Health savings accounts (HSA) provide an optimal solution for medical costs that inevitably rise with aging. They also offer important benefits and should be considered as viable supplements to retirement plans.
Designed specifically for people with high-deductible health plans (HDHPs), HSAs help offset the cost of out-of-pocket medical costs. HDHPs charge lower insurance premiums with annual deductibles ranging from approximately $1500 for individuals to $2,600 for families.
While they may not appear appealing on the surface, HDHPs are considered to match actual health needs better than traditional low-deductible plans since medical costs are made only if and when they arise. Many of these health plans also cover some preventative services.
HSAs are great options for those without chronic and ongoing medical conditions when used in conjunction with HSAs. Balances add up quickly for people who are relatively healthy and have few medical expenses. There is no ‘use it or lose it clause’ so funds can roll over from one year to another. And since all HSAs are invested, they can grow significantly over time to provide a vital safety net for future age-related medical costs.
HSAs also provide three powerful tax benefits:
- All contributions are tax-deductible. Yours and your employer’s contributions are not counted as part of your taxable income. There are limits on how much you can contribute annually though people age 55 or older can use the ‘catch-up’ provision to add an extra $1,000 to their accounts.
- The account’s growth is completely tax free. Earnings from interest or dividends are not subject to taxes at any time.

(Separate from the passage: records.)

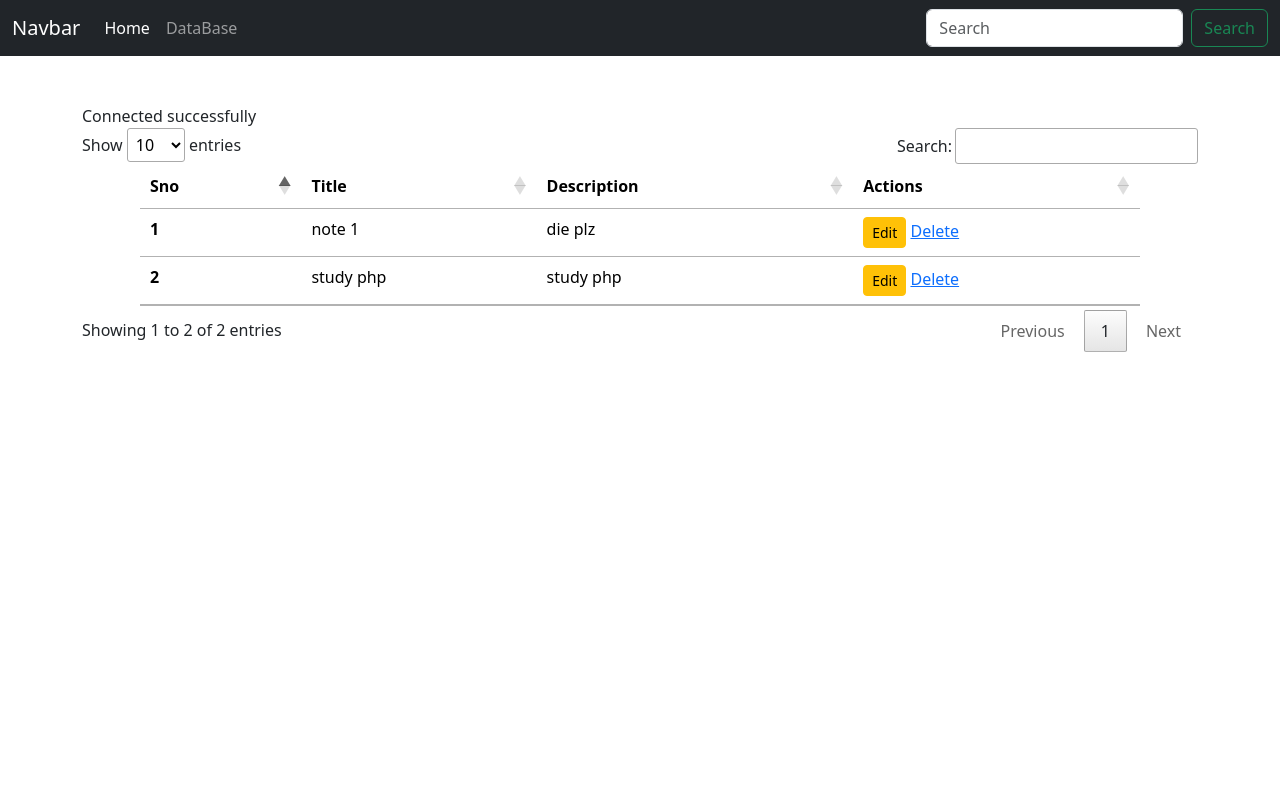
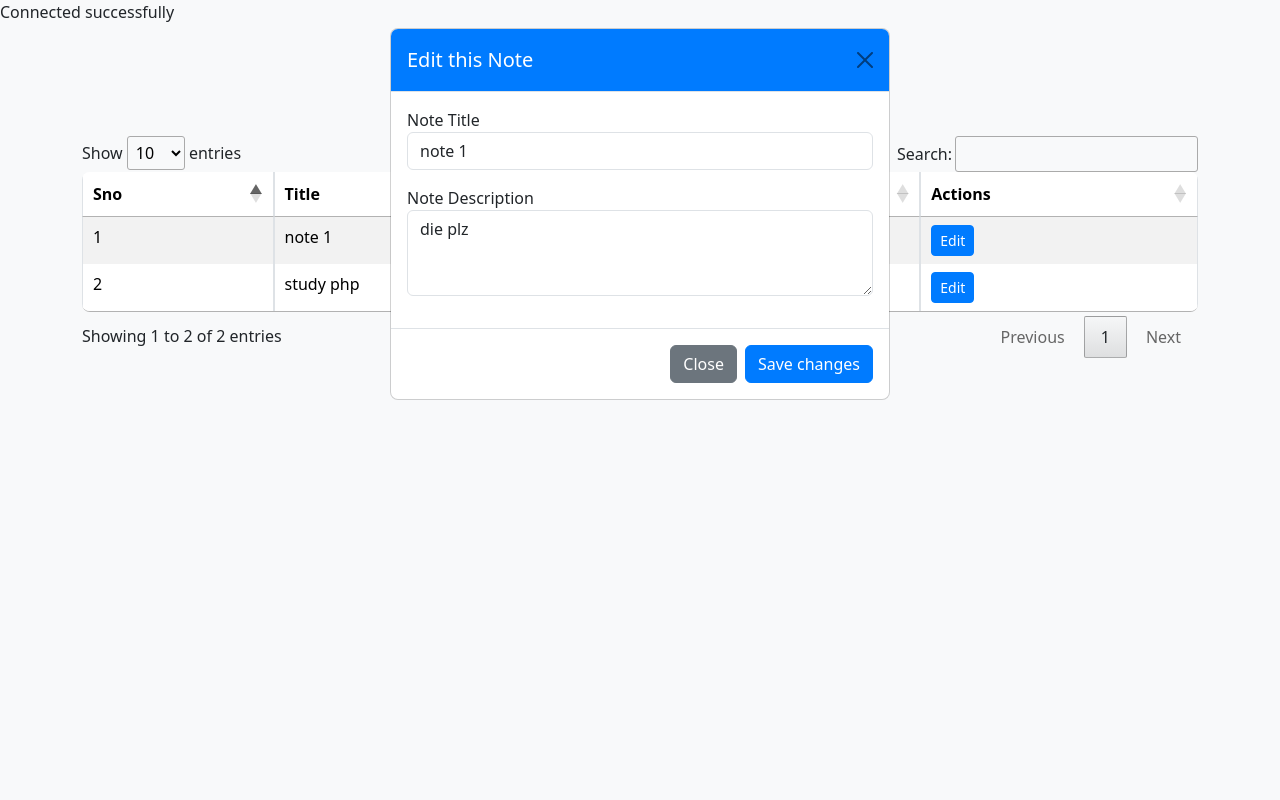
Before and after one commit to Hsk4/Crud, a PHP site: page /data.php?edit=1 in a window 1280 px wide. Run offline with PHP 8.4, Linux system fonts and the light colour scheme; data comes from the database, SQL or seed files in the repository; some libraries are stand-ins or nearby versions.

Commit message:
added edit funct

```diff
--- a/data.php
+++ b/data.php
@@ -4,98 +4,129 @@
 <head>
     <meta charset="utf-8">
     <meta name="viewport" content="width=device-width, initial-scale=1">
-    <title>Bootstrap Demo</title>
-    <link href="https://cdn.jsdelivr.net/npm/bootstrap@5.3.3/dist/css/bootstrap.min.css" rel="stylesheet" integrity="sha384-QWTKZyjpPEjISv5WaRU9OFeRpok6YctnYmDr5pNlyT2bRjXh0JMhjY6hW+ALEwIH" crossorigin="anonymous">
+    <title>Bootstrap CRUD Demo</title>
+    <link href="https://cdn.jsdelivr.net/npm/bootstrap@5.3.3/dist/css/bootstrap.min.css" rel="stylesheet">
     <link rel="stylesheet" href="//cdn.datatables.net/1.11.5/css/jquery.dataTables.min.css">
-
-
-
+    <style>
+        body {
+            background-color: #f8f9fa;
+        }
+        .container {
+            margin-top: 50px;
+        }
+        .table {
+            background-color: white;
+            border-radius: 8px;
+            overflow: hidden;
+        }
+        .modal-header {
+            background-color: #007bff;
+            color: white;
+        }
+        .btn-primary {
+            background-color: #007bff;
+            border-color: #007bff;
+        }
+    </style>
 </head>
 
 <body>
 
-<!-- Button trigger modal -->
-<!-- <button type="button" class="btn btn-primary" data-bs-toggle="modal" data-bs-target="#editModal">
-    Edit Modal
-</button> -->
+<?php
+include 'conn.php'; // Include database connection
 
-<!-- Modal -->
-<div class="modal fade" id="editModal" tabindex="-1" aria-labelledby="editModalLabel" aria-hidden="true">
-  <div class="modal-dialog" role="document">
-    <div class="modal-content">
-      <div class="modal-header">
-        <h5 class="modal-title" id="editModalLabel">Modal title</h5>
-        <button type="button" class="btn-close" data-bs-dismiss="modal" aria-label="Close"></button>
-      </div>
-      <div class="modal-body">
-        ...
-      </div>
-      <div class="modal-footer">
-        <button type="button" class="btn btn-secondary" data-bs-dismiss="modal">Close</button>
-        <button type="button" class="btn btn-primary">Save changes</button>
-      </div>
-    </div>
-  </div>
-</div>
+// Handle form submission for editing
+if ($_SERVER['REQUEST_METHOD'] === 'POST' && isset($_POST['snoEdit'])) {
+    $sno = $_POST['snoEdit'];
+    $title = $_POST['titleEdit'];
+    $description = $_POST['descriptionEdit'];
+    $sql = "UPDATE `crud` SET `title` = '$title', `description` = '$description' WHERE `sno` = '$sno'";
+    mysqli_query($conn, $sql);
 
-<?php include 'partials/navbar.php'; ?>
+    // Redirect to avoid resubmission
+    header("Location: " . $_SERVER['PHP_SELF']);
+    exit();
+}
 
-<div class="container my-5">
-    <table class="table mx-auto" id="myTable" style="max-width: 1000px;">
+// Check if an edit action was requested
+$editRow = null;
+if (isset($_GET['edit'])) {
+    $snoToEdit = $_GET['edit'];
+    $result = mysqli_query($conn, "SELECT * FROM `crud` WHERE `sno` = '$snoToEdit'");
+    $editRow = mysqli_fetch_assoc($result);
+}
+?>
+
+<div class="container">
+    <h2 class="text-center mb-4">Manage Notes</h2>
+    <table class="table table-striped table-bordered" id="myTable">
         <thead>
             <tr>
-                <th scope="col">Sno</th>
-                <th scope="col">Title</th>
-                <th scope="col">Description</th>
-                <th scope="col">Actions</th>
+                <th>Sno</th>
+                <th>Title</th>
+                <th>Description</th>
+                <th>Actions</th>
             </tr>
         </thead>
         <tbody>
             <?php
-            include 'conn.php';
-            $sql = "SELECT * FROM `crud`";
-            $result = mysqli_query($conn, $sql);
+            $result = mysqli_query($conn, "SELECT * FROM `crud`");
             $sno = 0;
-            if ($result) {
-                while ($row = mysqli_fetch_assoc($result)) {
-                    $sno = $sno + 1;
-                    echo "<tr>
-                        <th scope='row'>".$sno."</th>
-                        <td>".$row['title']."</td>
-                        <td>".$row['description']."</td>
-                        <td>
-                            <a href='edit.php?id=".$row['sno']."' class='btn btn-warning btn-sm'>Edit</a>
-                            <a class ='edit' href='delete.php?id=".$row['sno']."' class='btn btn-danger btn-sm'>Delete</a>
-                        </td>
-                    </tr>";
-                }
-            } else {
-                echo "<tr><td colspan='4' class='text-center'>No records found.</td></tr>";
+            while ($row = mysqli_fetch_assoc($result)) {
+                $sno++;
+                echo "<tr>
+                    <td>$sno</td>
+                    <td>{$row['title']}</td>
+                    <td>{$row['description']}</td>
+                    <td>
+                        <a href='?edit={$row['sno']}' class='btn btn-sm btn-primary'>Edit</a>
+                    </td>
+                </tr>";
             }
             ?>
         </tbody>
     </table>
 </div>
 
+<!-- Modal -->
+<?php if ($editRow): ?>
+<div class="modal fade show" id="editModal" tabindex="-1" aria-labelledby="editModalLabel" aria-hidden="true" style="display: block;">
+    <div class="modal-dialog">
+        <div class="modal-content">
+            <div class="modal-header">
+                <h5 class="modal-title">Edit this Note</h5>
+                <button type="button" class="btn-close" data-bs-dismiss="modal" aria-label="Close"></button>
+            </div>
+            <form method="POST">
+                <input type="hidden" name="snoEdit" value="<?php echo $editRow['sno']; ?>">
+                <div class="modal-body">
+                    <div class="mb-3">
+                        <label>Note Title</label>
+                        <input type="text" class="form-control" name="titleEdit" value="<?php echo $editRow['title']; ?>" required>
+                    </div>
+                    <div class="mb-3">
+                        <label>Note Description</label>
+                        <textarea class="form-control" name="descriptionEdit" rows="3" required><?php echo $editRow['description']; ?></textarea>
+                    </div>
+                </div>
+                <div class="modal-footer">
+                    <button type="button" class="btn btn-secondary" data-bs-dismiss="modal">Close</button>
+                    <button type="submit" class="btn btn-primary">Save changes</button>
+                </div>
+            </form>
+        </div>
+    </div>
+</div>
+<?php endif; ?>
+
 <script src="https://code.jquery.com/jquery-3.6.0.min.js"></script>
 <script src="//cdn.datatables.net/1.11.5/js/jquery.dataTables.min.js"></script>
-<script src="https://cdn.jsdelivr.net/npm/bootstrap@5.3.3/dist/js/bootstrap.bundle.min.js" integrity="sha384-YvpcrYf0tY3lHB60NNkmXc5s9fDVZLESaAA55NDzOxhy9GkcIdslK1eN7N6jIeHz" crossorigin="anonymous"></script>
+<script src="https://cdn.jsdelivr.net/npm/bootstrap@5.3.3/dist/js/bootstrap.bundle.min.js"></script>
 
 <script>
     $(document).ready(function() {
         $('#myTable').DataTable();
     });
 </script>
-<script>
-    const edits = document.getElementsByClassName('edit'); // Get all elements with the class 'edit'
-
-    // Convert the HTMLCollection to an array and iterate over each element
-    Array.from(edits).forEach(element => {
-        element.addEventListener("click", (e) => {
-            console.log("edit", e);
-            // You can handle the edit logic here
-        });
-    });
-</script>
 </body>
 </html>
```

- Withdrawals are penalty-free and tax-free at any time for all qualified medical expenses. After 65, HSAs can also be used to pay for Medicare part B, D, HMO, and Medicare Advantage plans. HSAs cannot be used to pay for Medigap insurance premiums.
Unlike IRAs, there is no minimum required distribution or age when you must begin withdrawing funds. The maximum contribution amount is not tied to income, and self-employed people are also able to contribute freely.
Contributions are not allowed past age 65 or when Medicare eligibility is reached. Afterwards, the funds may be used for non-medical expenses, though taxes will be incurred in those cases. At that point, though, many retirees fall into lower tax brackets and thus will incur lower tax consequences. They also will not pay the 20% penalty for taking funds for non-medical expenditures.
Given the tax benefits and the ability to continue growing the accounts without any required annual withdrawals, it is best to avoid dipping into HSA accounts for as long as possible.
At Silverman Financial, we help our clients create retirement plans that provide for rising medical costs and other aging needs, whether via HSA’s or other financing options. We create lasting financial plans to meet your all your needs and wishes.